**Exercise prompt**
Your task is to output all the records below, word for word.

Records to use Block Start

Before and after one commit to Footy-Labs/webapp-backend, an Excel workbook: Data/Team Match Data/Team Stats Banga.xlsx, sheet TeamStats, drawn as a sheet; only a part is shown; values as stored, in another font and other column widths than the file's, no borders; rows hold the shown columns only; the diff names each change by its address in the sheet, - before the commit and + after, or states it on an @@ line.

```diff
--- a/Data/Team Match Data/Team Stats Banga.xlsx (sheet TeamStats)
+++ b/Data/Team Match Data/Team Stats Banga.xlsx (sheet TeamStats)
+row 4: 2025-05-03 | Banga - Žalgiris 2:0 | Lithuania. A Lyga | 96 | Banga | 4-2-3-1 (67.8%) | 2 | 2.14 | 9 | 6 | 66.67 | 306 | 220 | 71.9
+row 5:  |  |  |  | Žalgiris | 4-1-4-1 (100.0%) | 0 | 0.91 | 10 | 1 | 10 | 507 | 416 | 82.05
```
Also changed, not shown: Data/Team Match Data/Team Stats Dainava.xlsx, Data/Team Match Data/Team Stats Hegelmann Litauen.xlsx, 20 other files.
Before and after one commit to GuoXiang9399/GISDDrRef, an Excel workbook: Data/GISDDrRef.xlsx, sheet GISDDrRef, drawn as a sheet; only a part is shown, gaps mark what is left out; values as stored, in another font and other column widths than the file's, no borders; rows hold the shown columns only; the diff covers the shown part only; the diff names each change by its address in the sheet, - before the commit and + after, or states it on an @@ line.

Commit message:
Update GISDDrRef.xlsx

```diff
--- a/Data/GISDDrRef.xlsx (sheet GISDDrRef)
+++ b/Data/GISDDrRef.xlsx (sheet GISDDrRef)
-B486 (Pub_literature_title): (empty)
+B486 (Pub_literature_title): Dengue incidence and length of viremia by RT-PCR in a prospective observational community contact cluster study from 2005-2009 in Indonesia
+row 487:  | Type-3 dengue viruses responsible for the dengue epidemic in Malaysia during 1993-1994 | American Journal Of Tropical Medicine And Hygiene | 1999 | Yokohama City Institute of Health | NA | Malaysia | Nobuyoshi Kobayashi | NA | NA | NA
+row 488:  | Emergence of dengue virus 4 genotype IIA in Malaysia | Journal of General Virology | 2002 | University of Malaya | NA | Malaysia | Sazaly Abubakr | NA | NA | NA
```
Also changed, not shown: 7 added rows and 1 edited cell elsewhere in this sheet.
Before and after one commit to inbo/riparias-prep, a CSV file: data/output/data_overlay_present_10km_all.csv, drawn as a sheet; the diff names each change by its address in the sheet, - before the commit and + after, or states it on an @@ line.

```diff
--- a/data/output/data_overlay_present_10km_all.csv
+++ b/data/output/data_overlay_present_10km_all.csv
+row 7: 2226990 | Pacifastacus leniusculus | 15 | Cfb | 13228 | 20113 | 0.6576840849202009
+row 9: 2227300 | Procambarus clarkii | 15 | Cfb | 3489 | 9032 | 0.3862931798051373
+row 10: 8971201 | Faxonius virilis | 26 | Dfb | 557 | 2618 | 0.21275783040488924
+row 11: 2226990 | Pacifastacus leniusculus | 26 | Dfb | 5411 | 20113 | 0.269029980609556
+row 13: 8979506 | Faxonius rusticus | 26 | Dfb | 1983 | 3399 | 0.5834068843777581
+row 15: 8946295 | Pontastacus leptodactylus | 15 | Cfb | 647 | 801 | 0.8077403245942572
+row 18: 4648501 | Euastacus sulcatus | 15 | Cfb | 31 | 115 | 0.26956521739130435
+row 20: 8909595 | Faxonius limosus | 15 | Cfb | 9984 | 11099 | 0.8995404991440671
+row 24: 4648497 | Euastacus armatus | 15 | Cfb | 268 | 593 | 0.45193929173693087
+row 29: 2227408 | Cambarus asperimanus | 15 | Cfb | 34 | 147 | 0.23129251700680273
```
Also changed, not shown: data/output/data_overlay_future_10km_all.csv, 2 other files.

Records to use Block End

**Solution for this exercise**
Before and after one commit to Footy-Labs/webapp-backend, an Excel workbook: Data/Team Match Data/Team Stats Banga.xlsx, sheet TeamStats, drawn as a sheet; only a part is shown; values as stored, in another font and other column widths than the file's, no borders; rows hold the shown columns only; the diff names each change by its address in the sheet, - before the commit and + after, or states it on an @@ line.

```diff
--- a/Data/Team Match Data/Team Stats Banga.xlsx (sheet TeamStats)
+++ b/Data/Team Match Data/Team Stats Banga.xlsx (sheet TeamStats)
+row 4: 2025-05-03 | Banga - Žalgiris 2:0 | Lithuania. A Lyga | 96 | Banga | 4-2-3-1 (67.8%) | 2 | 2.14 | 9 | 6 | 66.67 | 306 | 220 | 71.9
+row 5:  |  |  |  | Žalgiris | 4-1-4-1 (100.0%) | 0 | 0.91 | 10 | 1 | 10 | 507 | 416 | 82.05
```
Also changed, not shown: Data/Team Match Data/Team Stats Dainava.xlsx, Data/Team Match Data/Team Stats Hegelmann Litauen.xlsx, 20 other files.
Before and after one commit to GuoXiang9399/GISDDrRef, an Excel workbook: Data/GISDDrRef.xlsx, sheet GISDDrRef, drawn as a sheet; only a part is shown, gaps mark what is left out; values as stored, in another font and other column widths than the file's, no borders; rows hold the shown columns only; the diff covers the shown part only; the diff names each change by its address in the sheet, - before the commit and + after, or states it on an @@ line.

Commit message:
Update GISDDrRef.xlsx

```diff
--- a/Data/GISDDrRef.xlsx (sheet GISDDrRef)
+++ b/Data/GISDDrRef.xlsx (sheet GISDDrRef)
-B486 (Pub_literature_title): (empty)
+B486 (Pub_literature_title): Dengue incidence and length of viremia by RT-PCR in a prospective observational community contact cluster study from 2005-2009 in Indonesia
+row 487:  | Type-3 dengue viruses responsible for the dengue epidemic in Malaysia during 1993-1994 | American Journal Of Tropical Medicine And Hygiene | 1999 | Yokohama City Institute of Health | NA | Malaysia | Nobuyoshi Kobayashi | NA | NA | NA
+row 488:  | Emergence of dengue virus 4 genotype IIA in Malaysia | Journal of General Virology | 2002 | University of Malaya | NA | Malaysia | Sazaly Abubakr | NA | NA | NA
```
Also changed, not shown: 7 added rows and 1 edited cell elsewhere in this sheet.
Before and after one commit to inbo/riparias-prep, a CSV file: data/output/data_overlay_present_10km_all.csv, drawn as a sheet; the diff names each change by its address in the sheet, - before the commit and + after, or states it on an @@ line.

```diff
--- a/data/output/data_overlay_present_10km_all.csv
+++ b/data/output/data_overlay_present_10km_all.csv
+row 7: 2226990 | Pacifastacus leniusculus | 15 | Cfb | 13228 | 20113 | 0.6576840849202009
+row 9: 2227300 | Procambarus clarkii | 15 | Cfb | 3489 | 9032 | 0.3862931798051373
+row 10: 8971201 | Faxonius virilis | 26 | Dfb | 557 | 2618 | 0.21275783040488924
+row 11: 2226990 | Pacifastacus leniusculus | 26 | Dfb | 5411 | 20113 | 0.269029980609556
+row 13: 8979506 | Faxonius rusticus | 26 | Dfb | 1983 | 3399 | 0.5834068843777581
+row 15: 8946295 | Pontastacus leptodactylus | 15 | Cfb | 647 | 801 | 0.8077403245942572
+row 18: 4648501 | Euastacus sulcatus | 15 | Cfb | 31 | 115 | 0.26956521739130435
+row 20: 8909595 | Faxonius limosus | 15 | Cfb | 9984 | 11099 | 0.8995404991440671
+row 24: 4648497 | Euastacus armatus | 15 | Cfb | 268 | 593 | 0.45193929173693087
+row 29: 2227408 | Cambarus asperimanus | 15 | Cfb | 34 | 147 | 0.23129251700680273
```
Also changed, not shown: data/output/data_overlay_future_10km_all.csv, 2 other files.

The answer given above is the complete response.